The National Weather Service in Los Angeles, together with Santa Barbara and Ventura County officials, has issued a mandatory evacuation order for potential flood regions for Tuesday, March 20. The preventative order comes in advance of what meteorologists anticipate to be the strongest storm to hit Southern California this season.
The mandatory evacuations will start at noon on Tuesday and last until Thursday at 5pm.
"We have no choice but do to this," Santa Barbara Sheriff Bill Brown said. "It's not worth risking lives to avoid evacuation."
The regions that are being evacuated are scarred with burn damage due to the recent wildfires that ripped through the area. The storm's flash flooding could cause potential dangerous debris flow from the area's burn scar. But, even without the recent topographical damage, the intensity of the predicted rainfall would be enough to trigger potential rock falls and mudslides.
"We could experience localized flooding and road closures, which are not isolated to the burn areas. The threat of rock falls, mudslides and debris flow is high," said Rob Lewin, director of the Santa Barbara County Office of Emergency Management.
Santa Barbara County and the surrounding areas saw mudslides that killed at least 21 people earlier this year. In February, Santa Barbara County was evacuated due to risks of mudslides caused by a severe winter storm.
The incoming storm will sweep in from across the eastern Pacific Ocean and is expected to bring rainfall of up three-quarters of an inch per hour over large areas of southwest California.
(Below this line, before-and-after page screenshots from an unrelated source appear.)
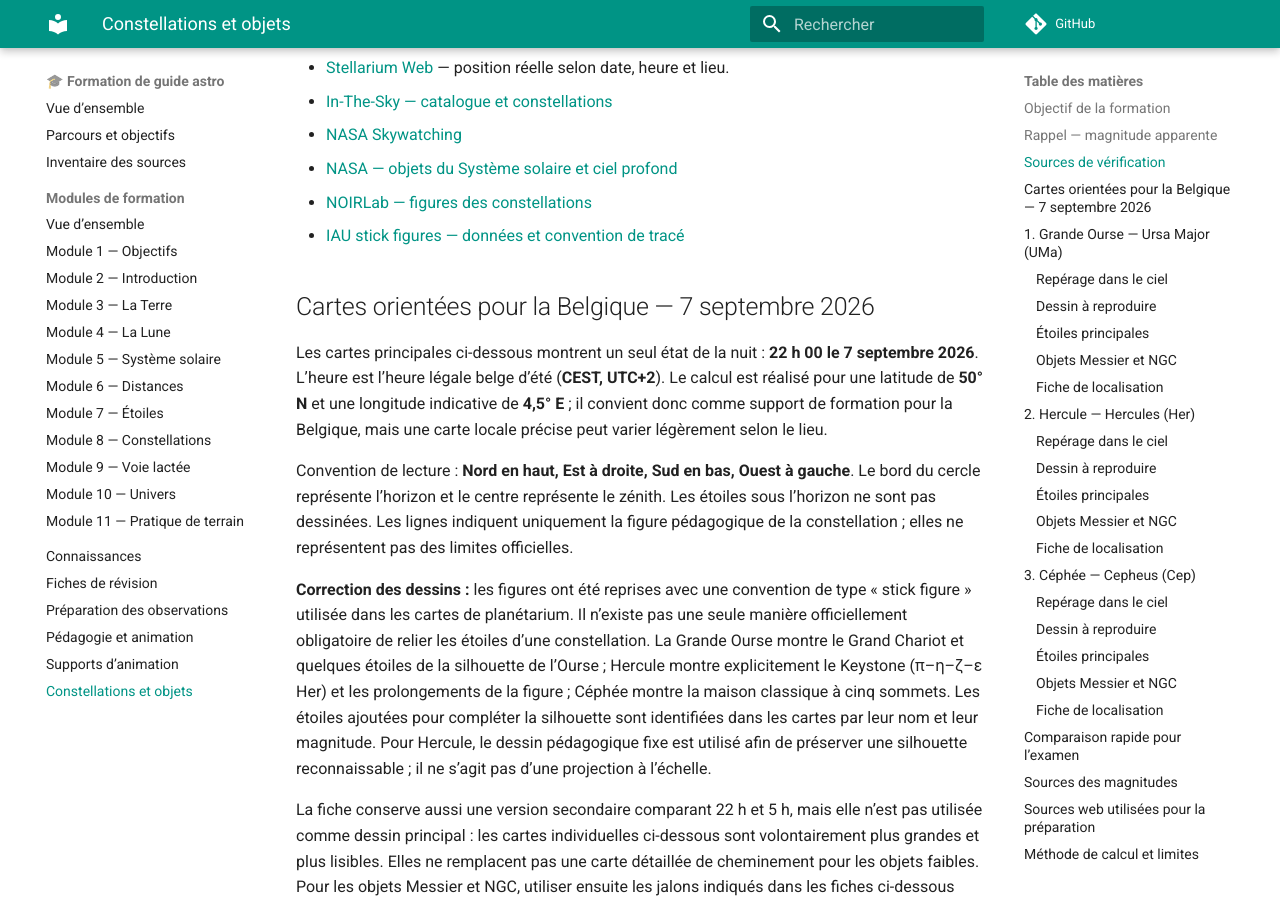
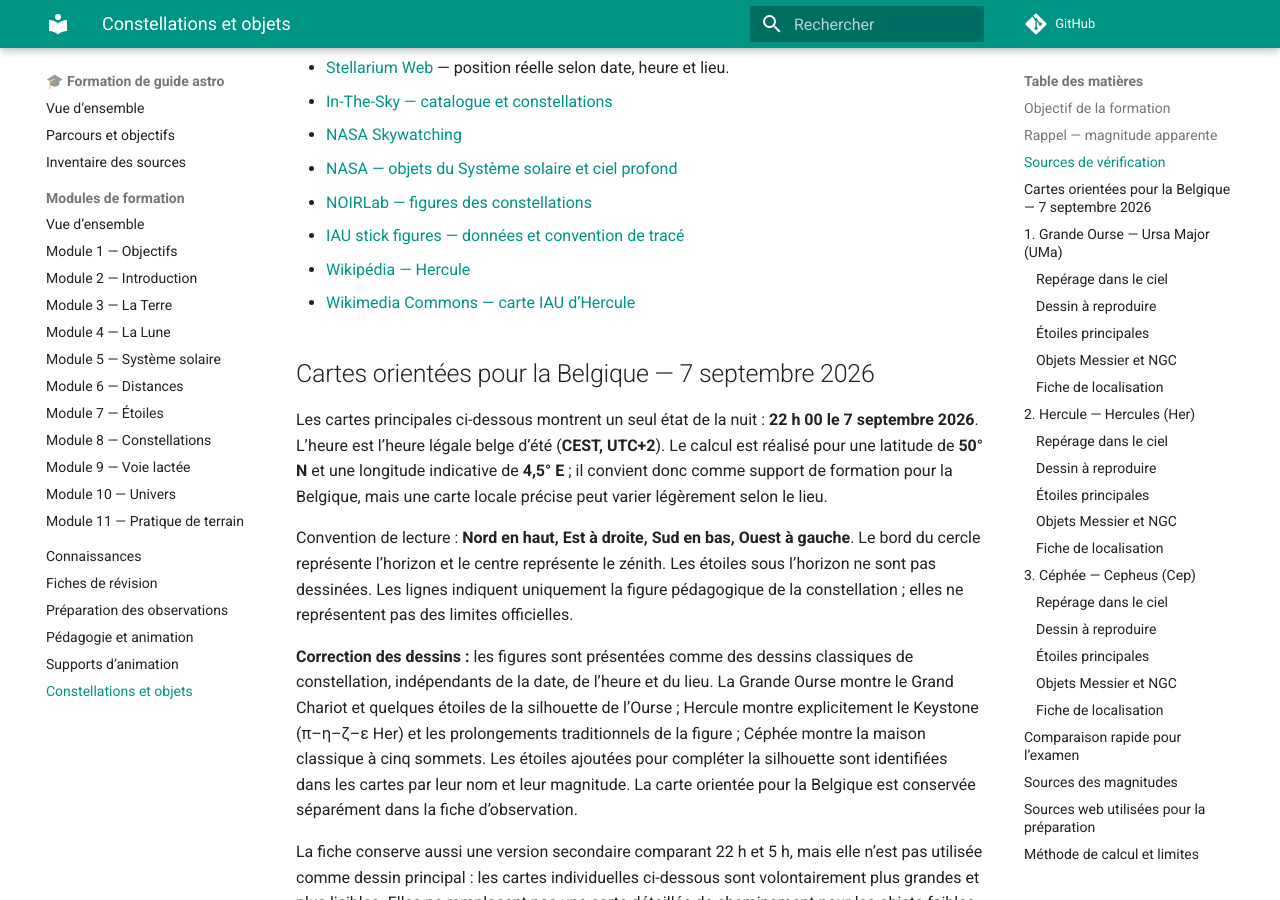
Before and after one commit to christophedanhier-hash/wiki-oca, an MkDocs documentation site: the page built from docs/formation-guide-astro/constellations-et-objets.md, in a window 1280 px wide and 900 px high, scrolled down 970 px. Built offline with MkDocs 1.6.1 and Material for MkDocs 9.7.7, drawn with Linux system fonts in a browser that asks for light colours; comment, search, counter and statistics services are not loaded.

Commit message:
Revient au dessin classique d Hercule

```diff
--- a/docs/formation-guide-astro/constellations-et-objets.md
+++ b/docs/formation-guide-astro/constellations-et-objets.md
@@ -27,6 +27,8 @@
 - [NASA — objets du Système solaire et ciel profond](https://science.nasa.gov/)
 - [NOIRLab — figures des constellations](https://noirlab.edu/public/education/constellations/)
 - [IAU stick figures — données et convention de tracé](https://github.com/dcf21/constellation-stick-figures)
+- [Wikipédia — Hercule](https://fr.wikipedia.org/wiki/Hercule_(constellation))
+- [Wikimedia Commons — carte IAU d’Hercule](https://commons.wikimedia.org/wiki/File:Hercules_IAU.svg)
 
 ## Cartes orientées pour la Belgique — 7 septembre 2026
 
@@ -34,7 +36,7 @@
 
 Convention de lecture : **Nord en haut, Est à droite, Sud en bas, Ouest à gauche**. Le bord du cercle représente l’horizon et le centre représente le zénith. Les étoiles sous l’horizon ne sont pas dessinées. Les lignes indiquent uniquement la figure pédagogique de la constellation ; elles ne représentent pas des limites officielles.
 
-**Correction des dessins :** les figures ont été reprises avec une convention de type « stick figure » utilisée dans les cartes de planétarium. Il n’existe pas une seule manière officiellement obligatoire de relier les étoiles d’une constellation. La Grande Ourse montre le Grand Chariot et quelques étoiles de la silhouette de l’Ourse ; Hercule montre explicitement le Keystone (π–η–ζ–ε Her) et les prolongements de la figure ; Céphée montre la maison classique à cinq sommets. Les étoiles ajoutées pour compléter la silhouette sont identifiées dans les cartes par leur nom et leur magnitude. Pour Hercule, le dessin pédagogique fixe est utilisé afin de préserver une silhouette reconnaissable ; il ne s’agit pas d’une projection à l’échelle.
+**Correction des dessins :** les figures sont présentées comme des dessins classiques de constellation, indépendants de la date, de l’heure et du lieu. La Grande Ourse montre le Grand Chariot et quelques étoiles de la silhouette de l’Ourse ; Hercule montre explicitement le Keystone (π–η–ζ–ε Her) et les prolongements traditionnels de la figure ; Céphée montre la maison classique à cinq sommets. Les étoiles ajoutées pour compléter la silhouette sont identifiées dans les cartes par leur nom et leur magnitude. La carte orientée pour la Belgique est conservée séparément dans la fiche d’observation.
 
 La fiche conserve aussi une version secondaire comparant 22 h et 5 h, mais elle n’est pas utilisée comme dessin principal : les cartes individuelles ci-dessous sont volontairement plus grandes et plus lisibles. Elles ne remplacent pas une carte détaillée de cheminement pour les objets faibles. Pour les objets Messier et NGC, utiliser ensuite les jalons indiqués dans les fiches ci-dessous avec des jumelles ou un télescope.
 
@@ -101,7 +103,7 @@
 
 ### Dessin à reproduire
 
-![Hercule — agrandissement pédagogique orienté pour la Belgique, le 7 septembre 2026 à 22 h](../assets/formation-guide-astro/constellations/hercule-pedagogique-22h.svg)
+![Hercule — dessin classique pédagogique](../assets/formation-guide-astro/constellations/hercule-pedagogique-22h.svg)
 
 ### Étoiles principales
 
```
Also changed, not shown: 1 other file.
The rainfall could begin as early as Tuesday afternoon, and continue through late Thursday or early Friday, with five to 10 inches of total rainfall predicted in the foothills and mountains.
Residents of Santa Barbara and Ventura Counties should stay alert for updates on evacuation times and instructions for their respective areas.